When commercial airlines look at Air Force pilots, they see aviators with upward of 1,500 flying hours and 10 years or more of flying experience.
And they want to hire them. As airlines continue to grow and Vietnam-era pilots retire, the airlines will hire about 20,000 pilots over the next 10 years. United, American, Delta and the rest of the world's aviation companies see the Air Force's 13,000 veteran pilots as a ready way to staff their cockpits.
Maintainers and drone pilots are also in demand.

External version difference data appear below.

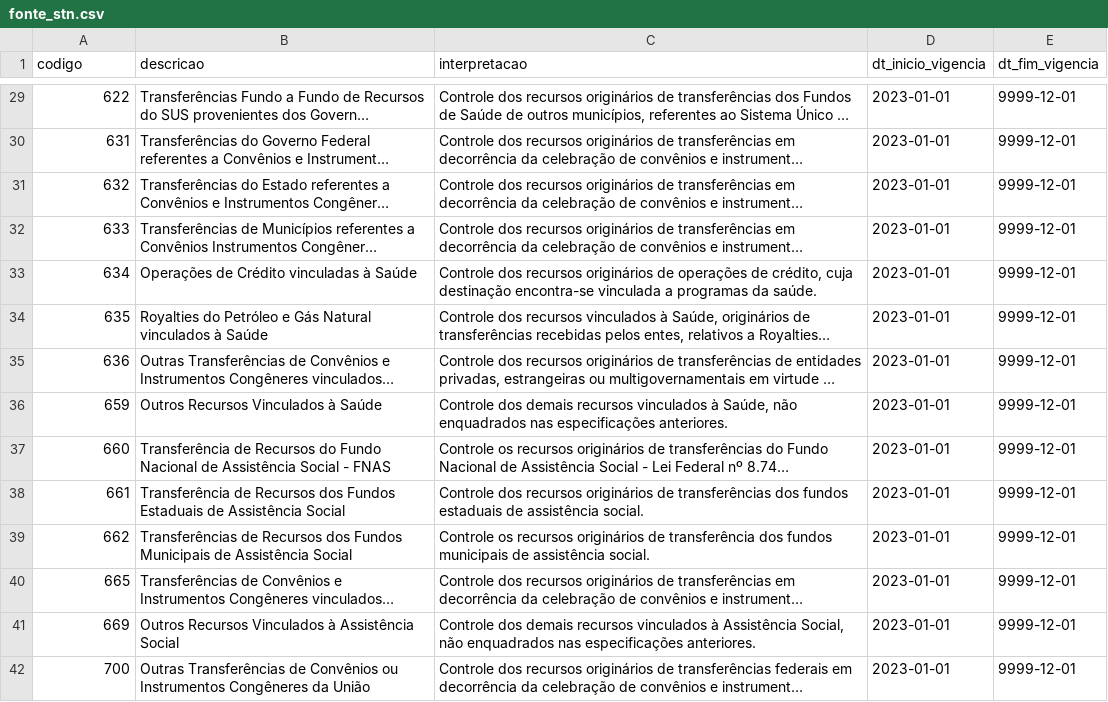
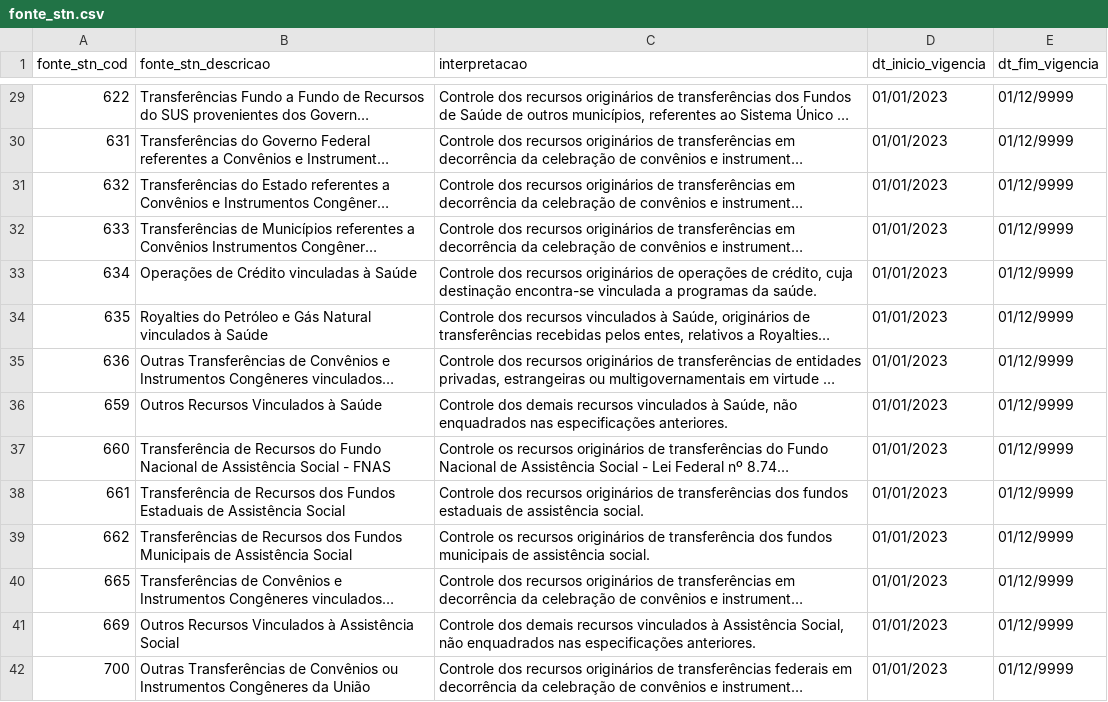
Before and after one commit to transparencia-mg/matriz-fonte-stn-dadosmg, a CSV file: data/fonte_stn.csv, drawn as a sheet; only a part is shown, gaps mark what is left out; long unchanged cells end in …; the diff covers the shown part only; the diff names each change by its address in the sheet, - before the commit and + after, or states it on an @@ line.

Commit message:
Acrescenta descrição no schema a altera o nome das colunas do schema fonte_stn

```diff
--- a/data/fonte_stn.csv
+++ b/data/fonte_stn.csv
-A1: codigo
+A1: fonte_stn_cod
-B1: descricao
+B1: fonte_stn_descricao
-D29:D42 (dt_inicio_vigencia): 2023-01-01
+D29:D42 (dt_inicio_vigencia): 01/01/2023
-E29:E42 (dt_fim_vigencia): 9999-12-01
+E29:E42 (dt_fim_vigencia): 01/12/9999
```
Also changed, not shown: 142 edited cells elsewhere in this file, 3 other files.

Airlines want experienced airplane mechanics, and a growing number of companies are wooing experienced remotely piloted aircraft pilots with promises of big paychecks.
Tiffany Harvey, who oversees recruiting for Southwest Airlines, said airlines are facing a labor shortage from the impending retirement of the Baby Boomer generation, making it more important to recruit from the military.

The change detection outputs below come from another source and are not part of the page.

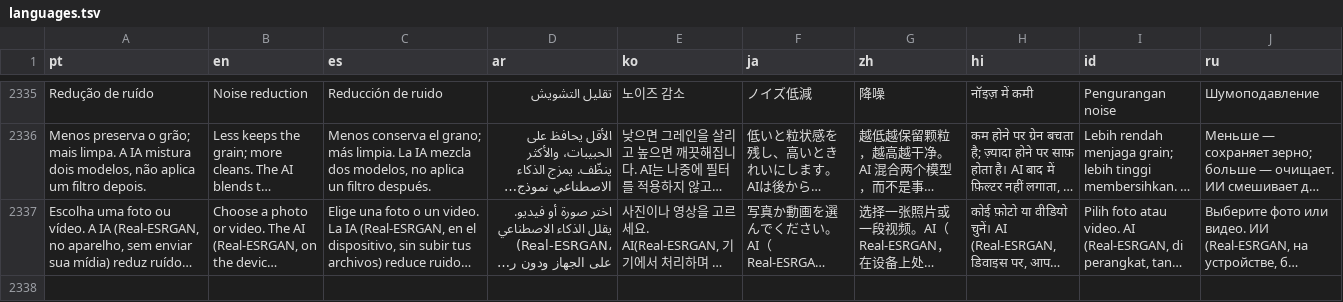
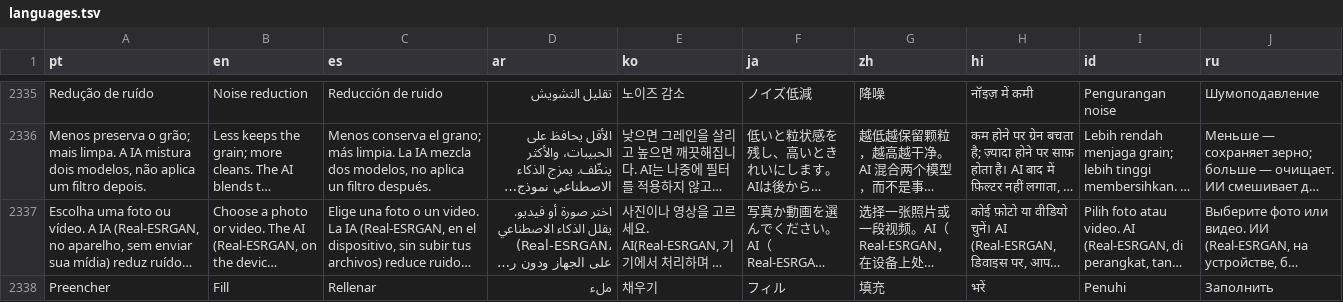
Before and after one commit to ueeruan/aurea, a TSV file: tool/languages.tsv, drawn as a sheet; only a part is shown, gaps mark what is left out; long unchanged cells end in …; the diff names each change by its address in the sheet, - before the commit and + after, or states it on an @@ line.

```diff
--- a/tool/languages.tsv
+++ b/tool/languages.tsv
+row 2338: Preencher | Fill | Rellenar | ملء | 채우기 | フィル | 填充 | भरें | Penuhi | Заполнить
```
Also changed, not shown: 13 other files.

"This is sort of low-hanging fruit," Harvey said. "We've got amazing individuals coming out of the military, that are ready and excited and passionate about starting a career, or continuing a career, that we can utilize and capitalize on their experience. We have to look at every pipeline available."
The airlines hope to lure pilots away by offering hefty salaries, extensive benefits and job security without having to deploy, a Rand Corp. study found.
Air Force Chief of Staff Gen. Mark Welsh recognizes the threat. And he's doing his best to counter it.
"You're going to find that military pilots will be a focal point of this recruiting. Every time the airlines have recruited heavily in the past, we've lost more people," he told Air Force Times. "They've been deploying, and deploying, and deploying. After a while your family gets a little tired of that."
The promise of well-paying jobs with good benefits are attractive to prospective pilots, including those in the military, said Vaughn Jennings, a spokesman for Airlines for America, an association in Washington, D.C., for private airlines.
"U.S. airlines have a long history of hiring military pilots who have completed their service, and we continue to work collaboratively with military officials to ensure the future supply of pilots is being met," Jennings said.
Rand earlier this year released a study projecting that major airlines will hire an average of 2,000 pilots per year over the next 10 years, with upward of 5,000 per year beginning in 2022. That compares with an average of less than 1,500 pilots hired annually in the previous 10 years.
Past Air Force moves to increase pilot pay and increase length-of-service requirements might not be enough to keep pilots around, Rand analyst Nolan Sweeney wrote.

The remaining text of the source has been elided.